Principle of Specificity
To become better at a sport, you should train specifically for that sport. For marathon running, this means pounding the pavement, treadmill or trails for upwards of 40 miles per week. The elliptical trainer does not provide a workout specific enough to running to prepare you for a race. You do train the forward striding movement of running while on the elliptical, but you never experience pushing off or impact because your feet never leave the pedals. While this can be kinder on your joints, it is going to leave you vulnerable to injury come race day. Your heart may be able to sustain a marathon distance run after training on the elliptical, but your ankles, feet, knees, hips, back, quadriceps, hamstrings and glutes will not be ready.
A study published in the "Journal of Strength and Conditioning Research" in June 2010 found that, when working at the same perceived exertion levels, oxygen and energy levels are equivalent when working on the elliptical and running on the treadmill. This makes the elliptical an acceptable alternative to treadmill running in non-competitive training, note the University of Nebraska at Kearney researchers. Dr. Edward R. Laskowski of MayoClinic.com confirms that a treadmill is a better machine to get you ready for a road race.
Just because you can't use an elliptical exclusively for marathon training doesn't mean you should abandon it altogether. Cross training on an elliptical can be of value once or twice per week during your marathon prep time. Cross training gives your body a rest from the impact of running while stimulating muscles that may not be targeted during your runs. By working alternative muscles, you prevent imbalances that can lead to injury.

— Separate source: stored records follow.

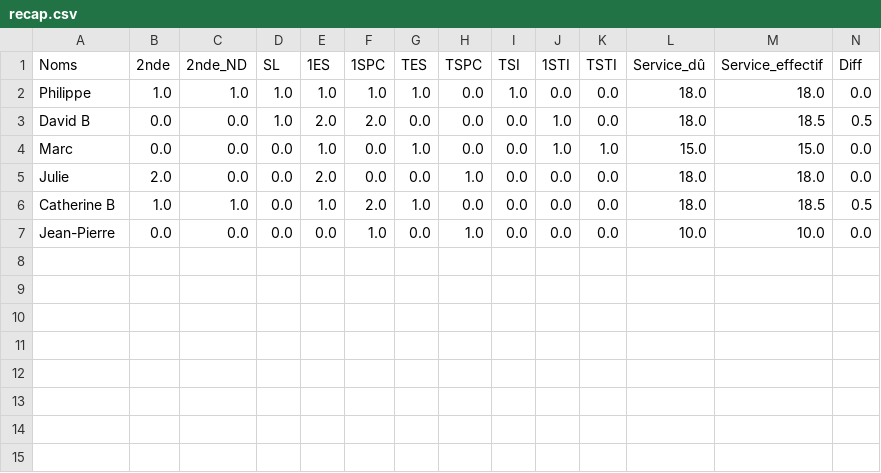
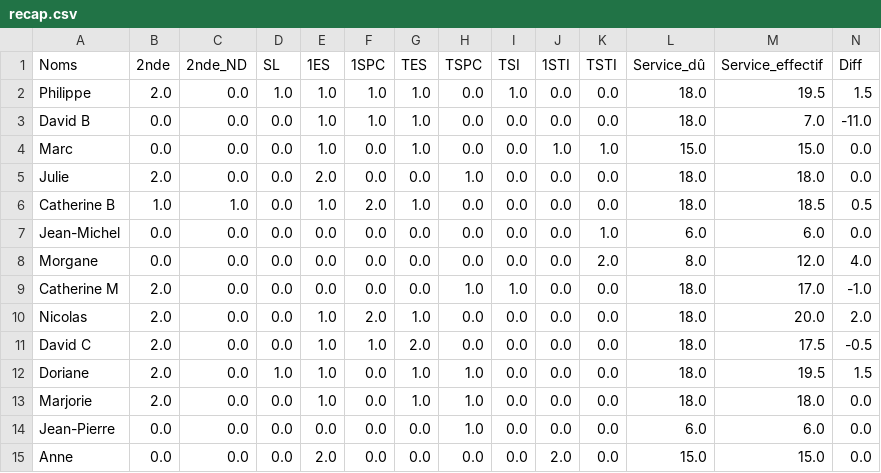
Before and after one commit to Cordier-Info/Recap, a CSV file: recap.csv, drawn as a sheet.

Commit message:
Update recap.csv

```diff
--- a/recap.csv
+++ b/recap.csv
@@ -1,4 +1,4 @@
 Noms,2nde,2nde_ND,SL,1ES,1SPC,TES,TSPC,TSI,1STI,TSTI,Service_dû,Service_effectif,Diff
-Philippe,1.0,1.0,1.0,1.0,1.0,1.0,0.0,1.0,0.0,0.0,18.0,18.0,0.0
-David B,0.0,0.0,1.0,2.0,2.0,0.0,0.0,0.0,1.0,0.0,18.0,18.5,0.5
+Philippe,2.0,0.0,1.0,1.0,1.0,1.0,0.0,1.0,0.0,0.0,18.0,19.5,1.5
+David B,0.0,0.0,0.0,1.0,1.0,1.0,0.0,0.0,0.0,0.0,18.0,7.0,-11.0
 Marc,0.0,0.0,0.0,1.0,0.0,1.0,0.0,0.0,1.0,1.0,15.0,15.0,0.0
@@ -6,2 +6,10 @@ Julie,2.0,0.0,0.0,2.0,0.0,0.0,1.0,0.0,0.0,0.0,18.0,18.0,0.0
 Catherine B,1.0,1.0,0.0,1.0,2.0,1.0,0.0,0.0,0.0,0.0,18.0,18.5,0.5
-Jean-Pierre,0.0,0.0,0.0,0.0,1.0,0.0,1.0,0.0,0.0,0.0,10.0,10.0,0.0
+Jean-Michel,0.0,0.0,0.0,0.0,0.0,0.0,0.0,0.0,0.0,1.0,6.0,6.0,0.0
+Morgane,0.0,0.0,0.0,0.0,0.0,0.0,0.0,0.0,0.0,2.0,8.0,12.0,4.0
+Catherine M,2.0,0.0,0.0,0.0,0.0,0.0,1.0,1.0,0.0,0.0,18.0,17.0,-1.0
+Nicolas,2.0,0.0,0.0,1.0,2.0,1.0,0.0,0.0,0.0,0.0,18.0,20.0,2.0
+David C,2.0,0.0,0.0,1.0,1.0,2.0,0.0,0.0,0.0,0.0,18.0,17.5,-0.5
+Doriane,2.0,0.0,1.0,1.0,0.0,1.0,1.0,0.0,0.0,0.0,18.0,19.5,1.5
+Marjorie,2.0,0.0,0.0,1.0,0.0,1.0,1.0,0.0,0.0,0.0,18.0,18.0,0.0
+Jean-Pierre,0.0,0.0,0.0,0.0,0.0,0.0,1.0,0.0,0.0,0.0,6.0,6.0,0.0
+Anne,0.0,0.0,0.0,2.0,0.0,0.0,0.0,0.0,2.0,0.0,15.0,15.0,0.0
```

If your training plan calls for six running days per week, you might substitute elliptical training for two of the easy runs -- pedaling for an equal amount of time that it would take you to run the miles called for by the plan. Avoid using the elliptical as a substitute for key workouts, such as speed intervals, tempo runs and long runs. These workouts are specific to improving your marathon performance and you will not benefit as much if you do them on the elliptical.
When preparing for a marathon, you may experience a set back such as an injury to your knees, Achilles or shins. Your first step should be to consult a health care provider to make sure your injury isn't serious. You may be left unable to run for a week or two. In these cases, using the elliptical in lieu of running may be an acceptable alternative to abandoning your training altogether. If your injury occurs in the few weeks before your race or keeps you out of running for several weeks, you may have to postpone your marathon goal. Every injury and person is different, however, so discuss your options with your doctor.
- MayoClinic.com: Elliptical Machines: Better than Treadmills?
- Journal of Strength and Conditioning Research: Comparison of Energy Expenditure on a Treadmill vs. an Elliptical Device at a Self-Selected Exercise Intensity
- The New York Times: The Benefits of Cross Training
- Exercise Physiology: Theory Behind Specificity
Andrea Cespedes is a professionally trained chef who has focused studies in nutrition. With more than 20 years of experience in the fitness industry, she coaches cycling and running and teaches Pilates and yoga. She is an American Council on Exercise-certified personal trainer, RYT-200 and has degrees from Princeton and Columbia University.